#### Data shown
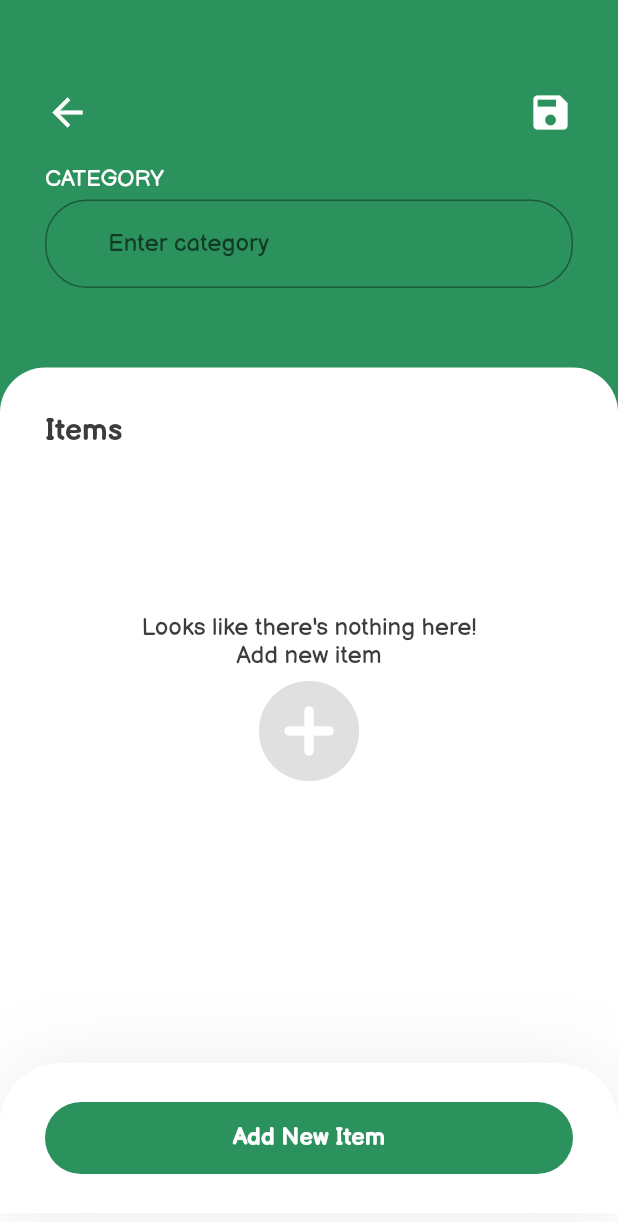
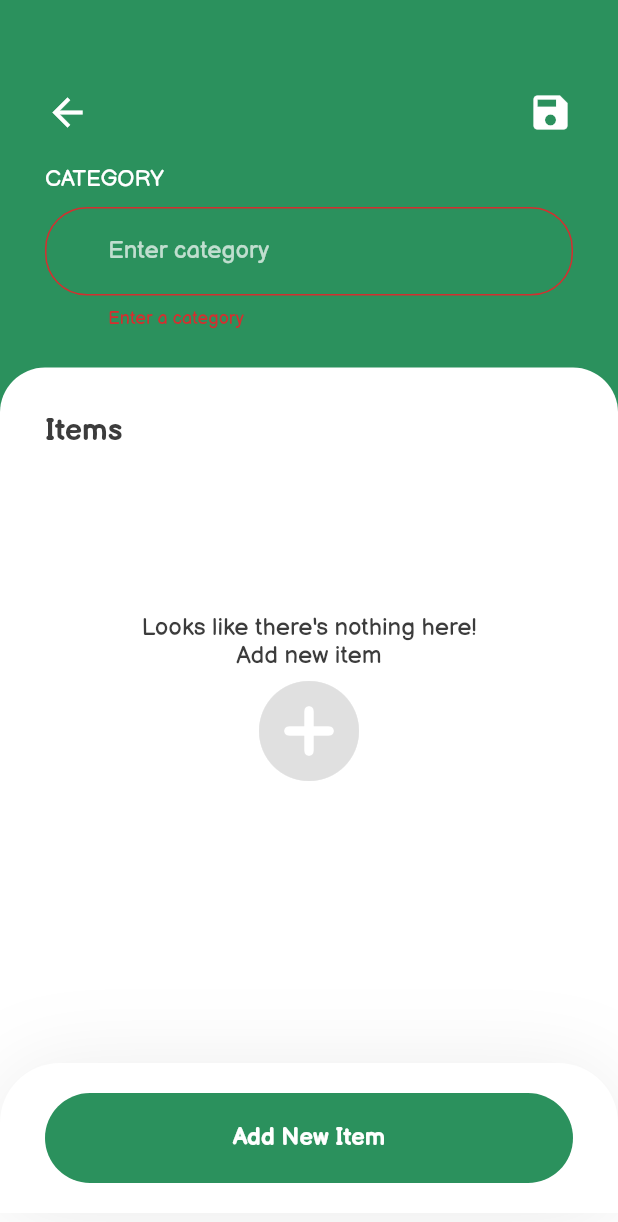
Before and after one commit to catalino-dev/marketly, a Flutter app: the GroceryItemsScreen screen opened directly, after a tap on the "save" icon, on a phone screen of 412 x 824 dp. Shown: the top 1222 px of the screen. Run offline on Flutter 3.47's test engine with Material 2 defaults, Android fonts, the phone set to English and light mode, and no system bars; our stand-ins replace hive, hive_flutter; accounts and stored records are empty; generated files the repository leaves out were written again.

Commit message:
Remove unused variables

```diff
--- a/lib/config/constants.dart
+++ b/lib/config/constants.dart
@@ -4,16 +4,6 @@ import 'package:marketly/config/palette.dart';
 const kPrimaryColor = Palette.primary;
 const kSecondaryColor = Palette.accent;
 const kTextColor = Palette.textColor;
-
-const kAnimationDuration = Duration(milliseconds: 200);
-
-final headingStyle = TextStyle(
-  fontFamily: 'Balsamiq',
-  fontSize: 28,
-  fontWeight: FontWeight.bold,
-  color: Colors.black,
-  height: 1.5,
-);
 
 const String EditCategoryName = 'Edit Category Name';
 const String RemoveCategory = 'Remove Category';
@@ -27,16 +17,16 @@ const List<String> itemContextMenu = <String>[
   RemoveItem
 ];
 
-const kTitleTextStyle = TextStyle(
+const kHeadingStyle = TextStyle(
   fontFamily: 'Balsamiq',
-  fontSize: 20,
+  fontSize: 28,
   color: kTextColor,
   fontWeight: FontWeight.bold,
 );
 
-const kHeadingStyle = TextStyle(
+const kTitleTextStyle = TextStyle(
   fontFamily: 'Balsamiq',
-  fontSize: 28,
+  fontSize: 20,
   color: kTextColor,
   fontWeight: FontWeight.bold,
 );
@@ -47,17 +37,26 @@ const kSubtitleTextStyle = TextStyle(
   color: kTextColor,
 );
 
-final otpInputDecoration = InputDecoration(
-  contentPadding:
-  EdgeInsets.symmetric(vertical: 15),
+final inputDecoration = InputDecoration(
+  floatingLabelBehavior: FloatingLabelBehavior.always,
+  contentPadding: EdgeInsets.symmetric(horizontal: 42, vertical: 20),
+  enabledBorder: outlineInputBorder(),
+  focusedBorder: outlineInputBorder(),
   border: outlineInputBorder(),
-  focusedBorder: outlineInputBorder(),
-  enabledBorder: outlineInputBorder(),
 );
 
 OutlineInputBorder outlineInputBorder() {
   return OutlineInputBorder(
-    borderRadius: BorderRadius.circular(15),
-    borderSide: BorderSide(color: kTextColor),
+    borderRadius: BorderRadius.circular(28),
+    borderSide: BorderSide(color: Colors.black38),
+    gapPadding: 10,
   );
 }
+
+OutlineInputBorder outlineInputBorderDark() {
+  return OutlineInputBorder(
+    borderRadius: BorderRadius.circular(28),
+    borderSide: BorderSide(color: Colors.white70),
+    gapPadding: 10,
+  );
+}
--- a/lib/config/palette.dart
+++ b/lib/config/palette.dart
@@ -1,10 +1,7 @@
 import 'package:flutter/material.dart';
 
 class Palette {
-  static const Color scaffold = Color(0xFFF0F2F5);
   static const Color primary = Color(0xFF2B915D);
   static const Color accent = Color(0xFFFF9F3E);
   static const Color textColor = Color(0xFF3C3C3C);
-  static const Color primaryBg = Color(0xFFDEF4B6);
-  static const Color accentBg = Color(0xFFFFE386);
 }
--- a/lib/screens/grocery_items_screen.dart
+++ b/lib/screens/grocery_items_screen.dart
@@ -51,7 +51,7 @@ class _GroceryItemsScreenState extends State<GroceryItemsScreen> {
   }
 
   Future<bool> _navigateToHomeScreen(BuildContext context) async {
-    Navigator.of(context).push(
+    Navigator.of(context).pop(
       MaterialPageRoute(
         builder: (_) => HomeScreen()
       ),
@@ -63,18 +63,12 @@ class _GroceryItemsScreenState extends State<GroceryItemsScreen> {
   Widget build(BuildContext context) {
 
     bool isExistingCategory = groceryItems != null;
-    return WillPopScope(
-      onWillPop: () {
-        return _navigateToHomeScreen(context);
-      },
-      child: Scaffold(
+    return Scaffold(
       backgroundColor: Colors.white,
       body: AnnotatedRegion<SystemUiOverlayStyle>(
         value: SystemUiOverlayStyle.light,
         child: SingleChildScrollView(
           child: Column(
-              children: <Widget>[
-                Stack(
             children: <Widget>[
               Container(
                 padding: EdgeInsets.only(left: 30, right: 30, top: 60),
@@ -118,12 +112,10 @@ class _GroceryItemsScreenState extends State<GroceryItemsScreen> {
                         ) :
                         GestureDetector(
                           onTap: () {
-                                  _saveGroceryItems(categoryController.text);
-                                  Navigator.of(context).push(
-                                    MaterialPageRoute(
-                                        builder: (_) => HomeScreen()
-                                    ),
-                                  );
+                            if (!_formKey.currentState.validate()) {
+                              return;
+                            }
+                            _validateAndSaveGroceryItems(null, context);
                           },
                           child: Icon(
                             Icons.save,
@@ -142,15 +134,25 @@ class _GroceryItemsScreenState extends State<GroceryItemsScreen> {
                         fontWeight: FontWeight.w400,
                       ),
                     ),
-                          SizedBox(height: 5.0),
+                    SizedBox(height: 10.0),
                     isExistingCategory ? HeaderLabel(labelText: groceryItems.category) :
                     Container(
                       child: Form(
                         key: _formKey,
                         child: TextFormField(
+                          style: TextStyle(
+                            color: Colors.white70,
+                          ),
                           onSaved: (newValue) => category = newValue,
                           decoration: InputDecoration(
                             hintText: 'Enter category',
+                            hintStyle: TextStyle(
+                              color: Colors.white70,
+                            ),
+                            contentPadding: EdgeInsets.symmetric(horizontal: 42, vertical: 20),
+                            enabledBorder: outlineInputBorderDark(),
+                            focusedBorder: outlineInputBorderDark(),
+                            border: outlineInputBorderDark(),
                           ),
                           onChanged: (value) {
                             category = value;
@@ -172,8 +174,6 @@ class _GroceryItemsScreenState extends State<GroceryItemsScreen> {
                     ),
                   ],
                 ),
-                    ),
-                  ],
               ),
               Container(
                 height: MediaQuery.of(context).size.height / 1.9,
@@ -276,7 +276,6 @@ class _GroceryItemsScreenState extends State<GroceryItemsScreen> {
           ),
         ),
       ),
-      ),
     );
   }
 
@@ -288,27 +287,39 @@ class _GroceryItemsScreenState extends State<GroceryItemsScreen> {
         title: 'Add new item',
         buttonText: 'Add Item',
         buttonAction: (Item newItem) {
+          _validateAndSaveGroceryItems(newItem, context);
+        },
+      ),
+    );
+  }
+
+  void _validateAndSaveGroceryItems(Item newItem, BuildContext context) {
+    print(groceryIndex);
     if (groceryIndex != null) {
       GroceryItems groceryItems = cart.getAt(groceryIndex);
+      if (newItem != null) {
         groceryItems.items.add(newItem);
+      }
       groceryItems.save();
       Navigator.pop(context);
     } else {
       Iterable<GroceryItems> existingGroceryItemsList = cart.values.where((element) => element.category == category);
 
       if (existingGroceryItemsList.length == 0) {
-              GroceryItems groceryItems = GroceryItems(category: category, items: [newItem]);
+        GroceryItems groceryItems = GroceryItems(category: category, items: []);
+        if (newItem != null) {
+          groceryItems.items.add(newItem);
+        }
         cart.add(groceryItems);
         groceryItems.save();
+        Navigator.pop(context);
+        // _navigateToHomeScreen(context);
       } else {
         cart.add(existingGroceryItemsList.first);
         existingGroceryItemsList.first.save();
+        Navigator.pop(context);
       }
-            _navigateToHomeScreen(context);
     }
-        },
-      ),
-    );
   }
 
   void _saveGroceryItems(categoryName) {
--- a/lib/widgets/bottom_bar.dart
+++ b/lib/widgets/bottom_bar.dart
@@ -18,7 +18,6 @@ class BottomBar extends StatelessWidget {
     return Container(
       padding: EdgeInsets.symmetric(horizontal: 30, vertical: 20),
       height: 100,
-      width: double.infinity,
       decoration: BoxDecoration(
         color: Colors.white,
         borderRadius: BorderRadius.only(topLeft: Radius.circular(40), topRight: Radius.circular(40)),
@@ -30,9 +29,7 @@ class BottomBar extends StatelessWidget {
           ),
         ],
       ),
-      child: Row(
-        children: <Widget>[
-          Expanded(
+      child: Container(
         child: GestureDetector(
           onTap: buttonAction,
           child: Container(
@@ -50,9 +47,7 @@ class BottomBar extends StatelessWidget {
               ),
             ),
           ),
-            ),
         )
-        ],
       ),
     );
   }
--- a/lib/widgets/item_dialog.dart
+++ b/lib/widgets/item_dialog.dart
@@ -124,6 +124,9 @@ class ItemDialog extends StatelessWidget {
                 SizedBox(width: 5),
                 GestureDetector(
                   onTap: () {
+                    if (!_formKey.currentState.validate()) {
+                      return;
+                    }
                     Item item = Item(name: nameController.text, description: descriptionController.text);
                     buttonAction(item);
                   },
```
Also changed, not shown: lib/config/theme.dart (+4 -10 lines), 1 other file. Lines whose indentation alone changed are shown as unchanged.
########
Problem details
Say how many lines in the records above hold "fontSize", and give no other text.

Solution
5